Verdict: Buy It

Available: Now

The Girl at Midnight – Melissa Grey



For readers of Cassandra Clare’s City of Bones and Leigh Bardugo’s Shadow and Bone, The Girl at Midnight is the story of a modern girl caught in an ancient war.

Beneath the streets of New York City live the Avicen, an ancient race of people with feathers for hair and magic running through their veins. Age-old enchantments keep them hidden from humans. All but one. Echo is a runaway pickpocket who survives by selling stolen treasures on the black market, and the Avicen are the only family she’s ever known.

Echo is clever and daring, and at times she can be brash, but above all else she’s fiercely loyal. So when a centuries-old war crests on the borders of her home, she decides it’s time to act.

Legend has it that there is a way to end the conflict once and for all: find the Firebird, a mythical entity believed to possess power the likes of which the world has never seen. It will be no easy task, but if life as a thief has taught Echo anything, it’s how to hunt down what she wants . . . and how to take it.

But some jobs aren’t as straightforward as they seem. And this one might just set the world on fire.


Guys, this is why I read young adult fantasy. Every time I read something and I wonder why it’s been so hyped when it feels so much like everything else I’ve read in the genre, a book like this will come along like a breath of fresh air.

The Girl at Midnight is a tale of a girl named Echo – names have meaning amongst the magical Avicen (human/bird) and Drakharin (human/dragon) and hers has an especially poignant meaning when you figure it out – a runaway taken in by the Ala, a Seer amongst the Avicen. Echo knows that most Avicen see her as something lessor, but they are her family, so when the Ala asks her to retrieve an object in secret, she readily agrees. Of course, this being a fantasy, it sets her on a journey she couldn’t have imagined.

This is a book about finding your place in the world, your family and your friends. It’s about the hatred that separates us, but the undeniable truth that beneath the hate there are a lot more similarities if only we allowed ourselves to look. It’s about a loyalty that goes beyond simple friendship – the way Dorian will follow Caius anywhere, why Ivy stays with Echo and even helps Dorian, even though he is the enemy, and beat her in captivity. It’s a story about love trying to find a way – be it between Echo and Caius, or more touchingly, Dorian and Jasper two characters who are obviously gay but the book never feels the need to have a moment to say “THEIR GAY” just taking moments to regret the unrequited love Dorian has for Caius or how Jasper (a Avicen) tries wooing Dorian from the second they meet because to him, the one eyed Dorian is hot and eff his people who’d consider him a traitor for liking a Drakharin.

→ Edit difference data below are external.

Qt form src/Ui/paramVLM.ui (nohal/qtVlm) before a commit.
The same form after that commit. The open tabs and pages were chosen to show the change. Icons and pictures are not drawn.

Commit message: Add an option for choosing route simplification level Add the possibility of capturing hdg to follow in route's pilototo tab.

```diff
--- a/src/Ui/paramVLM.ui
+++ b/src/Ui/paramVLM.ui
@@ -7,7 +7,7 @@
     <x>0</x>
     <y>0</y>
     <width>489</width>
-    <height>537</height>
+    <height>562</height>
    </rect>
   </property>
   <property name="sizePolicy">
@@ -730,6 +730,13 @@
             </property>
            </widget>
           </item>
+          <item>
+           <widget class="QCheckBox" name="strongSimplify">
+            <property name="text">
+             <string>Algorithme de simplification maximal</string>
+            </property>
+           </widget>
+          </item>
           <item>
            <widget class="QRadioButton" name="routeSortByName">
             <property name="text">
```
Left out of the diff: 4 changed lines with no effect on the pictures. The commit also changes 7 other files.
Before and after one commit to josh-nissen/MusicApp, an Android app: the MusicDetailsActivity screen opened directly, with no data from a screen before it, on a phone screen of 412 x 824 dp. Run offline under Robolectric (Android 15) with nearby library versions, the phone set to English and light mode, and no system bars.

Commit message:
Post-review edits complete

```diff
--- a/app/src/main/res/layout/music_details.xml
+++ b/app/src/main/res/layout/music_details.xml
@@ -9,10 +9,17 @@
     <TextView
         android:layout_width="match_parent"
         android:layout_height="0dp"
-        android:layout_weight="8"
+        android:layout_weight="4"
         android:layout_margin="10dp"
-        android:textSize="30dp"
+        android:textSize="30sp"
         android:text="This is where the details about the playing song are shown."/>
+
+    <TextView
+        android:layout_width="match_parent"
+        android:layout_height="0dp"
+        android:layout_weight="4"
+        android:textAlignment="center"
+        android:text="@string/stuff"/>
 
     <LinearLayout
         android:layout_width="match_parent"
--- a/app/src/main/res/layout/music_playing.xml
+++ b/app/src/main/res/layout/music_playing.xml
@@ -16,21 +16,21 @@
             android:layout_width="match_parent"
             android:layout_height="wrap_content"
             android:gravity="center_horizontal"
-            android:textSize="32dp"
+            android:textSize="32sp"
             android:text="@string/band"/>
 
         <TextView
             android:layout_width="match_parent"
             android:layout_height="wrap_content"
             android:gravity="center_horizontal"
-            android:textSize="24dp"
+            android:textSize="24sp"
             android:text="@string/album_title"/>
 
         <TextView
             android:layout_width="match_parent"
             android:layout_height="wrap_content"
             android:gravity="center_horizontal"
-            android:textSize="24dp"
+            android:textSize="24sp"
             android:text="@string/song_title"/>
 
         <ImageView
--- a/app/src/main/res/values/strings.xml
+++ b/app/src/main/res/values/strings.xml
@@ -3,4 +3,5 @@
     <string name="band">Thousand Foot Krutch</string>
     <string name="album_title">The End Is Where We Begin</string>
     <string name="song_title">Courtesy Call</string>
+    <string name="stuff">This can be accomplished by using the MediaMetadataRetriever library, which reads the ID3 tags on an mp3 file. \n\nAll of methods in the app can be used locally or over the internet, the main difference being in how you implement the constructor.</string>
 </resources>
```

If the end isn’t the biggest surprise, that’s okay. It doesn’t need to be. As the book itself says, it’s more about the journey, and the journey itself was great. It was fun, it was taut, it dealt with the grief that comes with the first time you kill. It was just all really, really well done.

This is one of those books that wound up being so much more than I expected it to be and it made me fall in love with YA all over again. In short this is the first book in the series. I’m already counting the days ’til June 2016.

Verdict: Buy It

Available: Now